|Dr. Ann Bussey in front of the former Club Northwest (2012)|
Location: 217 Northwest 4th Avenue, Portland, Oregon, USA
Most of what I know about Club Northwest comes from a June 2012 "Queer" walking tour of Portland, Oregon.
This is what we're told of Club Northwest:
Ann Mussey, a professor of women, gender and sexuality studies at Portland State University, spoke about the history of lesbians in Portland. When Club Northwest became Magic Gardens, Mussey said, lesbians congregated at the Rising Moon on Burnside. “The lesbian community could never support more than one bar at a time,” she said. Because of persistent income inequality, she said, “men have more money to spend on entertainment. There’s also a history of public culture for men that only recently developed for women.” The lesbian scene, she said, had multiple centers, with house parties, book stores, and sports fields playing a role. “If you want to talk about lesbian history,” Mussey said, “it’s not in a location.”
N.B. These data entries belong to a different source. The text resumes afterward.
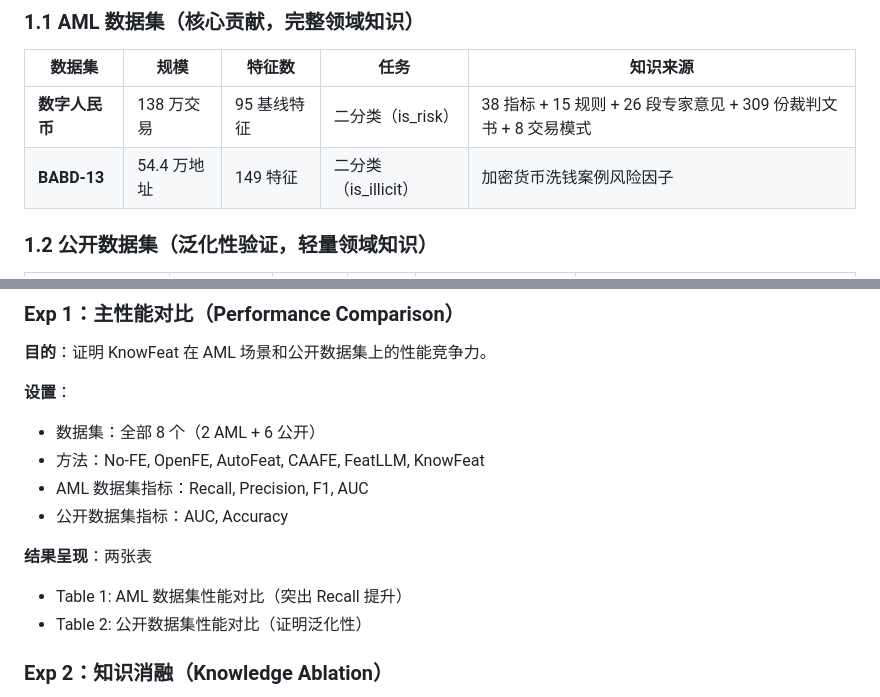
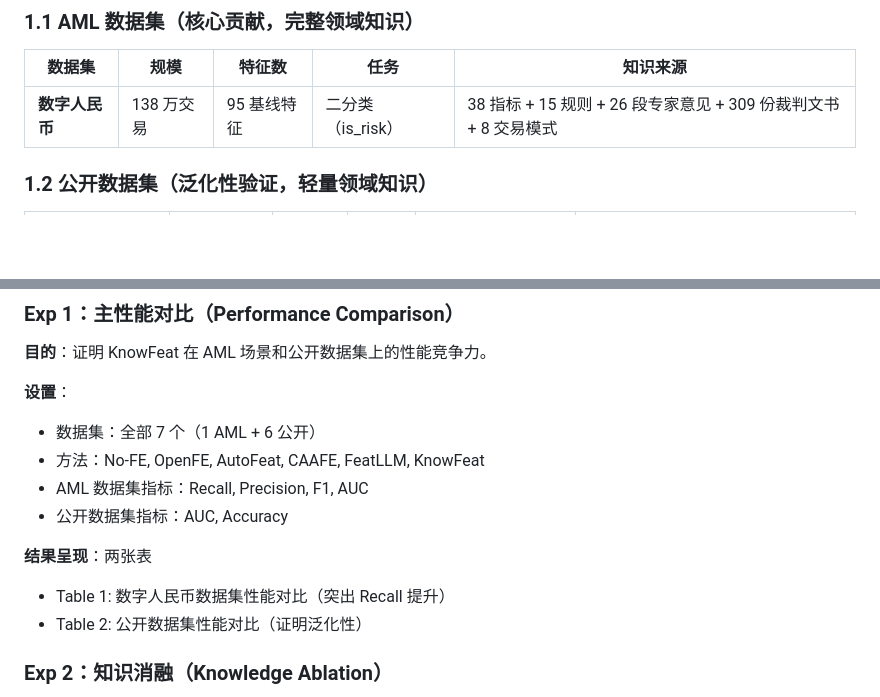
Before and after one commit to youchengsong/large-llm-create-feature, a Markdown page: docs/experiment_design.md, 2 parts joined by grey strips. Drawn GitHub-style; blank space fills up the shorter version.

Commit message:
docs: remove BABD-13 from experiment design, keep 7 datasets (1 AML + 6 public)
Co-Authored-By: Claude Opus 4.6 <noreply@anthropic.com>

```diff
--- a/docs/experiment_design.md
+++ b/docs/experiment_design.md
@@ -12,7 +12,6 @@
 | 数据集 | 规模 | 特征数 | 任务 | 知识来源 |
 |---|---|---|---|---|
 | **数字人民币** | 138 万交易 | 95 基线特征 | 二分类（is_risk） | 38 指标 + 15 规则 + 26 段专家意见 + 309 份裁判文书 + 8 交易模式 |
-| **BABD-13** | 54.4 万地址 | 149 特征 | 二分类（is_illicit） | 加密货币洗钱案例风险因子 |
 
 ### 1.2 公开数据集（泛化性验证，轻量领域知识）
 
@@ -71,13 +70,13 @@
 **目的**：证明 KnowFeat 在 AML 场景和公开数据集上的性能竞争力。
 
 **设置**：
-- 数据集：全部 8 个（2 AML + 6 公开）
+- 数据集：全部 7 个（1 AML + 6 公开）
 - 方法：No-FE, OpenFE, AutoFeat, CAAFE, FeatLLM, KnowFeat
 - AML 数据集指标：Recall, Precision, F1, AUC
 - 公开数据集指标：AUC, Accuracy
 
 **结果呈现**：两张表
-- Table 1: AML 数据集性能对比（突出 Recall 提升）
+- Table 1: 数字人民币数据集性能对比（突出 Recall 提升）
 - Table 2: 公开数据集性能对比（证明泛化性）
 
 ### Exp 2：知识消融（Knowledge Ablation）
```
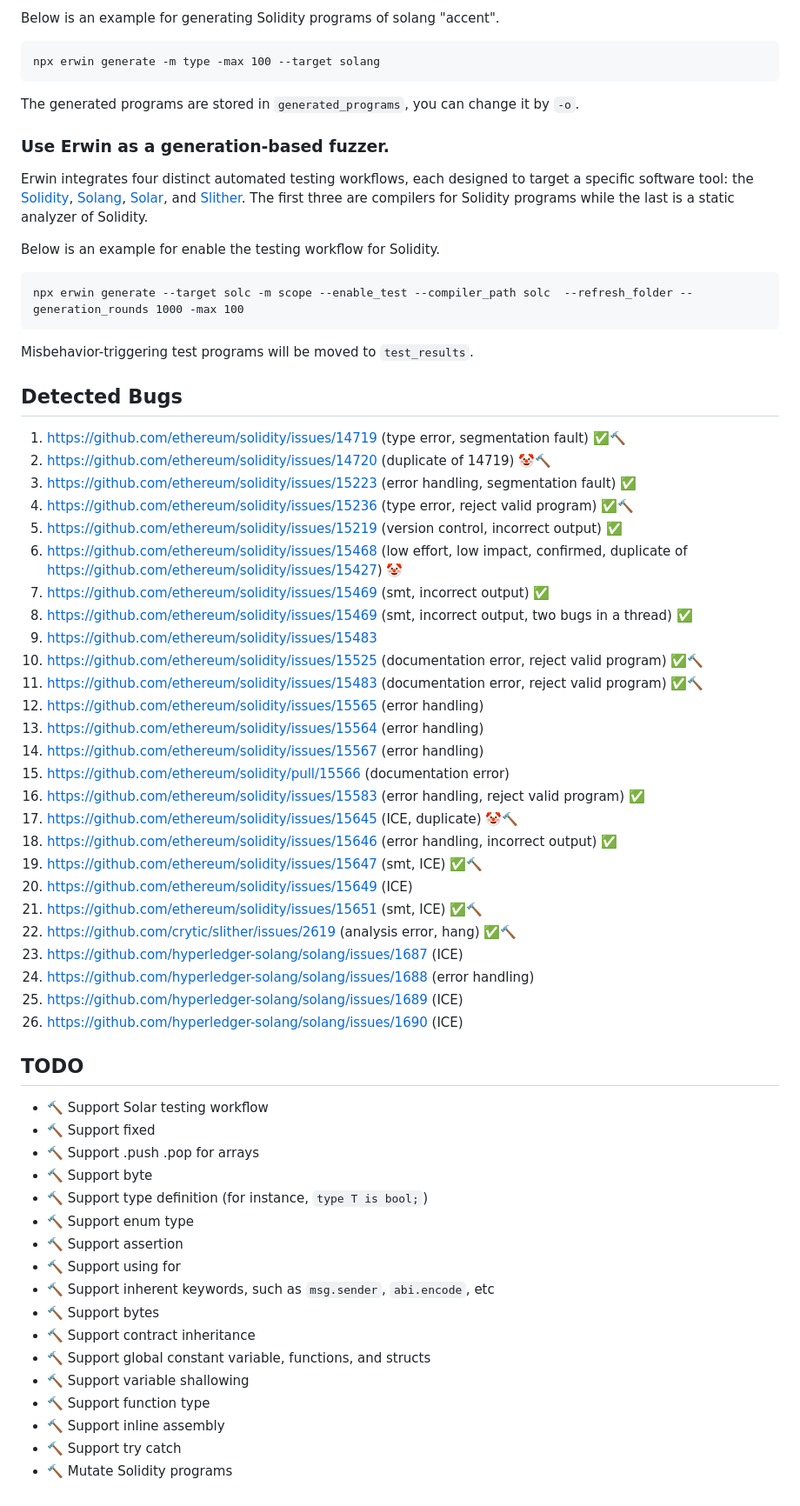
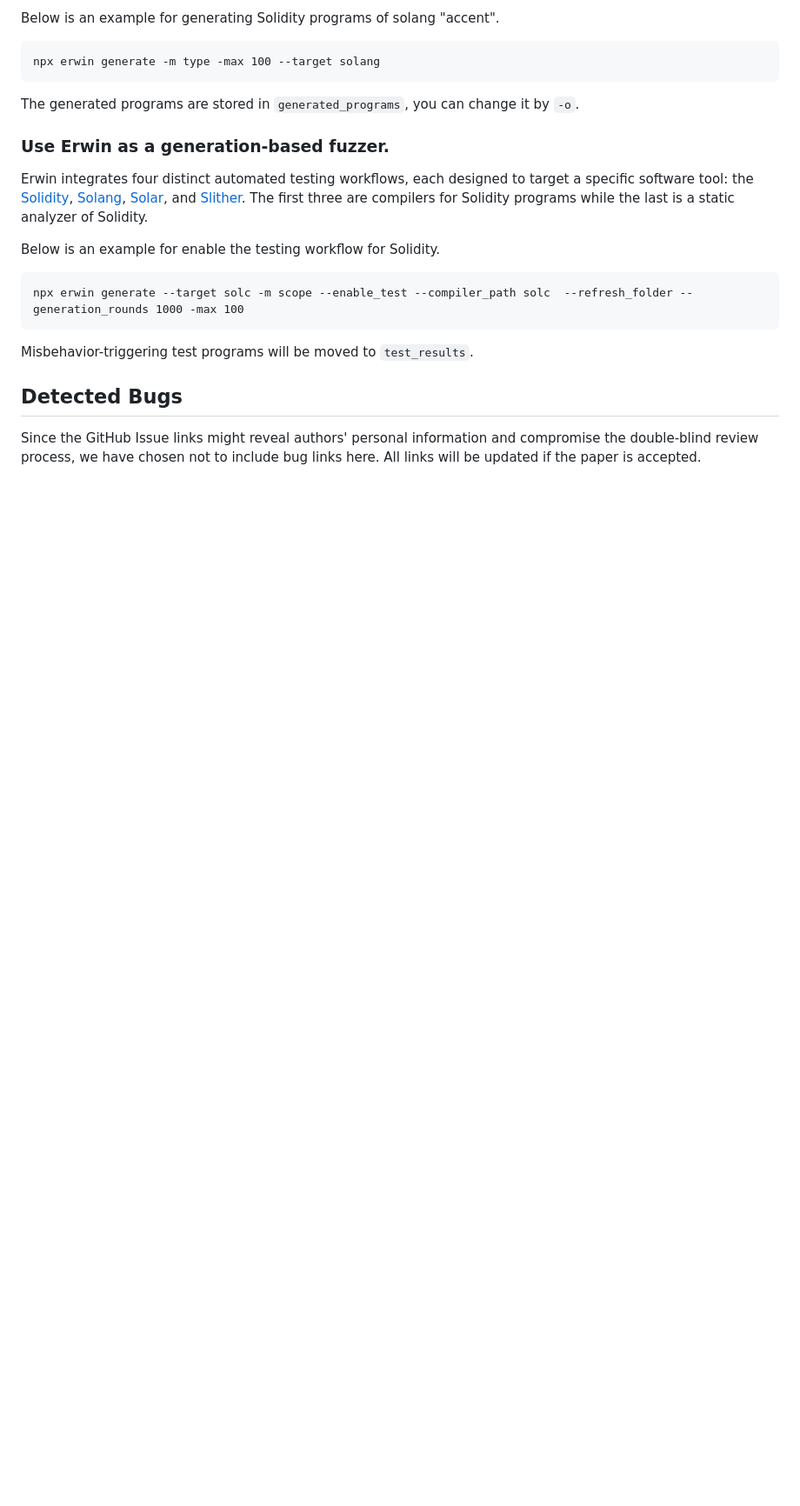
Before and after one commit to haoyang9804/Erwin, a Markdown page: README.md, the part around the change. Shown: that part at 87% size. Rendered like a GitHub page; blank space fills up the shorter version.

Commit message:
update readme for anonymousness

```diff
--- a/README.md
+++ b/README.md
@@ -60,50 +60,4 @@ Misbehavior-triggering test programs will be moved to `test_results`.
 
 ## Detected Bugs
 
-1. https://github.com/ethereum/solidity/issues/14719 (type error, segmentation fault) ✅🔨
-2. https://github.com/ethereum/solidity/issues/14720 (duplicate of 14719) 🤡🔨
-3. https://github.com/ethereum/solidity/issues/15223 (error handling, segmentation fault) ✅
-4. https://github.com/ethereum/solidity/issues/15236 (type error, reject valid program) ✅🔨
-5. https://github.com/ethereum/solidity/issues/15219 (version control, incorrect output) ✅
-6. https://github.com/ethereum/solidity/issues/15468 (low effort, low impact, confirmed, duplicate of https://github.com/ethereum/solidity/issues/15427) 🤡
-7. https://github.com/ethereum/solidity/issues/15469 (smt, incorrect output) ✅
-8. https://github.com/ethereum/solidity/issues/15469 (smt, incorrect output, two bugs in a thread) ✅
-9. https://github.com/ethereum/solidity/issues/15483
-10. https://github.com/ethereum/solidity/issues/15525 (documentation error, reject valid program) ✅🔨
-11. https://github.com/ethereum/solidity/issues/15483 (documentation error, reject valid program) ✅🔨
-12. https://github.com/ethereum/solidity/issues/15565 (error handling)
-13. https://github.com/ethereum/solidity/issues/15564 (error handling)
-14. https://github.com/ethereum/solidity/issues/15567 (error handling)
-15. https://github.com/ethereum/solidity/pull/15566 (documentation error)
-16. https://github.com/ethereum/solidity/issues/15583 (error handling, reject valid program) ✅
-17. https://github.com/ethereum/solidity/issues/15645 (ICE, duplicate) 🤡🔨
-18. https://github.com/ethereum/solidity/issues/15646 (error handling, incorrect output) ✅
-19. https://github.com/ethereum/solidity/issues/15647 (smt, ICE) ✅🔨
-20. https://github.com/ethereum/solidity/issues/15649 (ICE)
-21. https://github.com/ethereum/solidity/issues/15651 (smt, ICE) ✅🔨
-22. https://github.com/crytic/slither/issues/2619 (analysis error, hang) ✅🔨
-23. https://github.com/hyperledger-solang/solang/issues/1687 (ICE)
-24. https://github.com/hyperledger-solang/solang/issues/1688 (error handling)
-25. https://github.com/hyperledger-solang/solang/issues/1689 (ICE)
-26. https://github.com/hyperledger-solang/solang/issues/1690 (ICE)
-
-
-## TODO
-
-- 🔨 Support Solar testing workflow
-- 🔨 Support fixed
-- 🔨 Support .push .pop for arrays
-- 🔨 Support byte
-- 🔨 Support type definition (for instance, `type T is bool;`)
-- 🔨 Support enum type
-- 🔨 Support assertion
-- 🔨 Support using for
-- 🔨 Support inherent keywords, such as `msg.sender`, `abi.encode`, etc
-- 🔨 Support bytes
-- 🔨 Support contract inheritance
-- 🔨 Support global constant variable, functions, and structs
-- 🔨 Support variable shallowing
-- 🔨 Support function type
-- 🔨 Support inline assembly
-- 🔨 Support try catch
-- 🔨 Mutate Solidity programs
+Since the GitHub Issue links might reveal authors' personal information and compromise the double-blind review process, we have chosen not to include bug links here. All links will be updated if the paper is accepted.
```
Well, this is true as far as it goes. But apart from the obvious fact of persistent income inequality, Mussey says little here about how or why lesbians have trouble holding on to their own territory. True, "lesbian space" is generally not in a single, identifiable, permanent location. It floats, it moves, it shifts. Yup, true enough. Unfortunately, this observation is typically left in the form of an observation. Or it's claimed--with no real evidence--that "floating" space is some sort of innate lesbian preference. Very seldom do we see a political analysis of why this is so, as to why lesbians--and women in general--face real and genuine barriers when it comes to owning, managing, and maintaining public space by women and for women. And that these barriers persist with a remarkable consistency across time and geography under conditions of male domination.
|Magic Garden - Portland, Oregon|
But none of this ever gets brought up within a GLBT context. In fact, you typically have to patiently listen for a very long to find out anything about lesbian history in a GLBT history tour. (This was true of the one I went on last fall as well. When I brought up some specific former lesbian bars in Kansas City, the tour guide, who was "generally" quite knowledgeable, didn't even know where they were located.)
If you go to the link above regarding this walking tour, you'll find one paragraph on lesbian space. One paragraph. Buried about two-thirds of the way down. The rest of the writing is concerned with males--gay men, drag queens, and cross-dressers. But you probably knew that....